## TASK
The answer must consist of every line from the data that holds the string "elementsNames".
SUPPLIED MATERIAL START
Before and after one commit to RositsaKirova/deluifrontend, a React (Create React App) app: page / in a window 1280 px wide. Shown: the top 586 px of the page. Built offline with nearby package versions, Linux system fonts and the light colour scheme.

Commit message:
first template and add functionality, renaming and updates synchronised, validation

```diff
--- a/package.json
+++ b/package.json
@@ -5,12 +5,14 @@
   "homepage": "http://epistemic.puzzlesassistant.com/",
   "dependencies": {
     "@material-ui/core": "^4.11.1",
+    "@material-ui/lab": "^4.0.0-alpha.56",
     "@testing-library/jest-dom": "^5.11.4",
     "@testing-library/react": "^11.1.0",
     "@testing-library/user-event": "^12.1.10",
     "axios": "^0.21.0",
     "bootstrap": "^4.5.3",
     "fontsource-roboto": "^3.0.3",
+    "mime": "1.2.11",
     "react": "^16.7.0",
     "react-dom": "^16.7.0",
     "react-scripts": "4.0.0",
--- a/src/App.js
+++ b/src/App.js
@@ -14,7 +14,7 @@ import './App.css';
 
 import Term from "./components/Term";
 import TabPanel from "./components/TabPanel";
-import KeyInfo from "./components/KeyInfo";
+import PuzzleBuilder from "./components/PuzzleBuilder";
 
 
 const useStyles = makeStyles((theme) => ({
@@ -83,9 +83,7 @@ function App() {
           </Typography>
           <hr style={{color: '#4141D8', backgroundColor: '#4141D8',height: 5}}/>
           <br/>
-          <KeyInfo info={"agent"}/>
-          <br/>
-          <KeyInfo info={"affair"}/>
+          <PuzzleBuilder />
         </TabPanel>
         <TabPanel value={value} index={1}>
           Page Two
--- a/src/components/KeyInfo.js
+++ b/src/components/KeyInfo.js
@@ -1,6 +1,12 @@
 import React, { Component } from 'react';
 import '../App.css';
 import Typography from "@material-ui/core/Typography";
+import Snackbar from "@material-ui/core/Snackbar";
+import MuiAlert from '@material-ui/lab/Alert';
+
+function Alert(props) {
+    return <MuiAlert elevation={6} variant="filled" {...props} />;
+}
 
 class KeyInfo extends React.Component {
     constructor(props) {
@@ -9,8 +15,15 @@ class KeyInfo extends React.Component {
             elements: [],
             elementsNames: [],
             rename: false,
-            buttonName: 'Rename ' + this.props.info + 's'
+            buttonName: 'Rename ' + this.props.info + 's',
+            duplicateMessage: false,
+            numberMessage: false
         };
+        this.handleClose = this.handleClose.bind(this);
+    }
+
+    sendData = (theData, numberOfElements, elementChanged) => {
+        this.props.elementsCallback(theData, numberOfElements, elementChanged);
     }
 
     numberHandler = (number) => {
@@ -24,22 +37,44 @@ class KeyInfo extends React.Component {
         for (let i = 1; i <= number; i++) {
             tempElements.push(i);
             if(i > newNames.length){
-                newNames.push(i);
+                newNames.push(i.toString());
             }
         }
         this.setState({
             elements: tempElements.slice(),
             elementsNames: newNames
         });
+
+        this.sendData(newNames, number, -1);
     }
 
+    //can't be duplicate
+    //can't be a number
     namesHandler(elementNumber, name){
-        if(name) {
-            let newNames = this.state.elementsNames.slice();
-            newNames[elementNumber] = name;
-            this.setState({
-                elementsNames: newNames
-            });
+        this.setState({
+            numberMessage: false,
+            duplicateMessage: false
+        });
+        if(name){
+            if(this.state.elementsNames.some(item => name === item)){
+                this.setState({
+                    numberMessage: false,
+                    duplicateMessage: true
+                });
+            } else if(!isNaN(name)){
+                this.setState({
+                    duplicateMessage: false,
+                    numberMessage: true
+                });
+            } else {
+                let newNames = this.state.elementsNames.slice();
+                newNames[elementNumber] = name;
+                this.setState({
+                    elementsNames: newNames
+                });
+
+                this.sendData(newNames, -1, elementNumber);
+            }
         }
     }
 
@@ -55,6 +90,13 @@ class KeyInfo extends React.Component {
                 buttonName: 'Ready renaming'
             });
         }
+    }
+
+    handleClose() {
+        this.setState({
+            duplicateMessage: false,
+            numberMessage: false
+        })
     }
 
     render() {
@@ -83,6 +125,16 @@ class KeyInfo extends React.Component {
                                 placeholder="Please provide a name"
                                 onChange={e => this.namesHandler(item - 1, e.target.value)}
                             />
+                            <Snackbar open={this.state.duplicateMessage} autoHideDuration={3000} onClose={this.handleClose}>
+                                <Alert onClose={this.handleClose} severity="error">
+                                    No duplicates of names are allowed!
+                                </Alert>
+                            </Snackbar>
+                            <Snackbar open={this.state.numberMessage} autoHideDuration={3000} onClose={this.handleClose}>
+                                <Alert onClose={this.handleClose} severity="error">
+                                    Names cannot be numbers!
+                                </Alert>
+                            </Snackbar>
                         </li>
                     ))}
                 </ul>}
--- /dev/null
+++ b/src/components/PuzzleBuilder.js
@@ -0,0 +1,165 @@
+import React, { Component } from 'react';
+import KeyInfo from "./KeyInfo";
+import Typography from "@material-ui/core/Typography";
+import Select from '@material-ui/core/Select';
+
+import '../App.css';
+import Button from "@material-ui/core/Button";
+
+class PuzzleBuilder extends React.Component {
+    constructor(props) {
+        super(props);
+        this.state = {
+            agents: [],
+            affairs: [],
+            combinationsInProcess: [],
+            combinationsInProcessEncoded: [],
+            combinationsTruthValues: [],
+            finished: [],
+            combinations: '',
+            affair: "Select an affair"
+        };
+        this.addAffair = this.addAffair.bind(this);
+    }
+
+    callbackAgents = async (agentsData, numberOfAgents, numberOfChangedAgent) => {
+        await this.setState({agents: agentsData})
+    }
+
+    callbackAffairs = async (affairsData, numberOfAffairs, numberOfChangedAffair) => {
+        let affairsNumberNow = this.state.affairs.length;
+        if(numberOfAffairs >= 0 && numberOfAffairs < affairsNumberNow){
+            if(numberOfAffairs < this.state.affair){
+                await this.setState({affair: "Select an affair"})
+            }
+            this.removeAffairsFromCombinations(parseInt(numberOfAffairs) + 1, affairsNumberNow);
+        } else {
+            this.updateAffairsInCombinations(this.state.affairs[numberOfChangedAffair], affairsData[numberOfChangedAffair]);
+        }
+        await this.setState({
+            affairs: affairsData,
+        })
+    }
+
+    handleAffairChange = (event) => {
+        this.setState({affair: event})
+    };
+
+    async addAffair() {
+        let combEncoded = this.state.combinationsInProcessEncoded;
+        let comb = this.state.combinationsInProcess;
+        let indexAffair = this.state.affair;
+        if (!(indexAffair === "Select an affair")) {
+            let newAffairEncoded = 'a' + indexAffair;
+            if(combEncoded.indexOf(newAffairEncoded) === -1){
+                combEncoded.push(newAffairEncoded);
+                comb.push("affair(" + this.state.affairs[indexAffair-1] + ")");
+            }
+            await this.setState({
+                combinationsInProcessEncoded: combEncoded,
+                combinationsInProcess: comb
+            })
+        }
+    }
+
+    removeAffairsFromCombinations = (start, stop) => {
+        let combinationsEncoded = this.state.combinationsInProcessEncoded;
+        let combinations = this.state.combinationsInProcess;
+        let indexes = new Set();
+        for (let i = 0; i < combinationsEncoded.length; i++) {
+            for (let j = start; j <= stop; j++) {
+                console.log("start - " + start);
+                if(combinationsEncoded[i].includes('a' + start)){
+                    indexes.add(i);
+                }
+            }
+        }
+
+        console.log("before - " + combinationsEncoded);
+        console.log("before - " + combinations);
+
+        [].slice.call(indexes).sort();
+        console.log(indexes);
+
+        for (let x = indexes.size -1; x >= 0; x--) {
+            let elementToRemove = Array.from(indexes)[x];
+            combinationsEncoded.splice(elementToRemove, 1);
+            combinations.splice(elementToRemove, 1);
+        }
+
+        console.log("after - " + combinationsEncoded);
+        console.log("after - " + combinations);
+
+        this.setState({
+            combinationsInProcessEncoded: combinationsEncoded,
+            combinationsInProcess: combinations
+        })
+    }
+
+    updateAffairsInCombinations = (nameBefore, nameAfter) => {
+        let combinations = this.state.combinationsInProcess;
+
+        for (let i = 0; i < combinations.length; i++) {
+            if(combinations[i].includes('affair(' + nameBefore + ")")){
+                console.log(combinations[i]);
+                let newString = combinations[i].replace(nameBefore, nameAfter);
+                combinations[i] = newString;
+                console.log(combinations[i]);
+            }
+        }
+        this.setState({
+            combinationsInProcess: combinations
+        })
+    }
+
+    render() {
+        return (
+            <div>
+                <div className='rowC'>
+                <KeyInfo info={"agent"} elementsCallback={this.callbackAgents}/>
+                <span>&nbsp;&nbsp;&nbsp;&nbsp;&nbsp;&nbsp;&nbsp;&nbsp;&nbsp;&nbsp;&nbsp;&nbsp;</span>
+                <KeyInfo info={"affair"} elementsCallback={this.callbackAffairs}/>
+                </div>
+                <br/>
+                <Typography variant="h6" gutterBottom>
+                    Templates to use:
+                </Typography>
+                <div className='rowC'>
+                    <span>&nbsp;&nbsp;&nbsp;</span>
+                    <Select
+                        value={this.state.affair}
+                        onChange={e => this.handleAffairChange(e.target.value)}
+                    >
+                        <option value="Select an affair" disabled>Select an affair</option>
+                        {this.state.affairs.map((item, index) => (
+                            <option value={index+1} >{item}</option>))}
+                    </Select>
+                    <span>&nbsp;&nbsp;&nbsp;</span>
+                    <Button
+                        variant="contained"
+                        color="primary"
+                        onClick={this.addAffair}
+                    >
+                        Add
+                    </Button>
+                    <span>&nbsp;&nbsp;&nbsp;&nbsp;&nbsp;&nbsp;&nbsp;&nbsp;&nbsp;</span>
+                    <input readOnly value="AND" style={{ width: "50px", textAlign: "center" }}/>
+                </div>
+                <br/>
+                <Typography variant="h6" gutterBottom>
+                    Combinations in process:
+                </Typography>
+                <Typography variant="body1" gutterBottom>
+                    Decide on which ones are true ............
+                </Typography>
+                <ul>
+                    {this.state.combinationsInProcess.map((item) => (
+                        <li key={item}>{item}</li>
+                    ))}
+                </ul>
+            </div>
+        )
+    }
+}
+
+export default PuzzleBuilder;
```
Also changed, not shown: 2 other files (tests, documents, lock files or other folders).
SUPPLIED MATERIAL END
## ANSWER BOX
             elementsNames: [],
             elementsNames: newNames
-            let newNames = this.state.elementsNames.slice();
-                elementsNames: newNames
+            if(this.state.elementsNames.some(item => name === item)){
+                let newNames = this.state.elementsNames.slice();
+                    elementsNames: newNames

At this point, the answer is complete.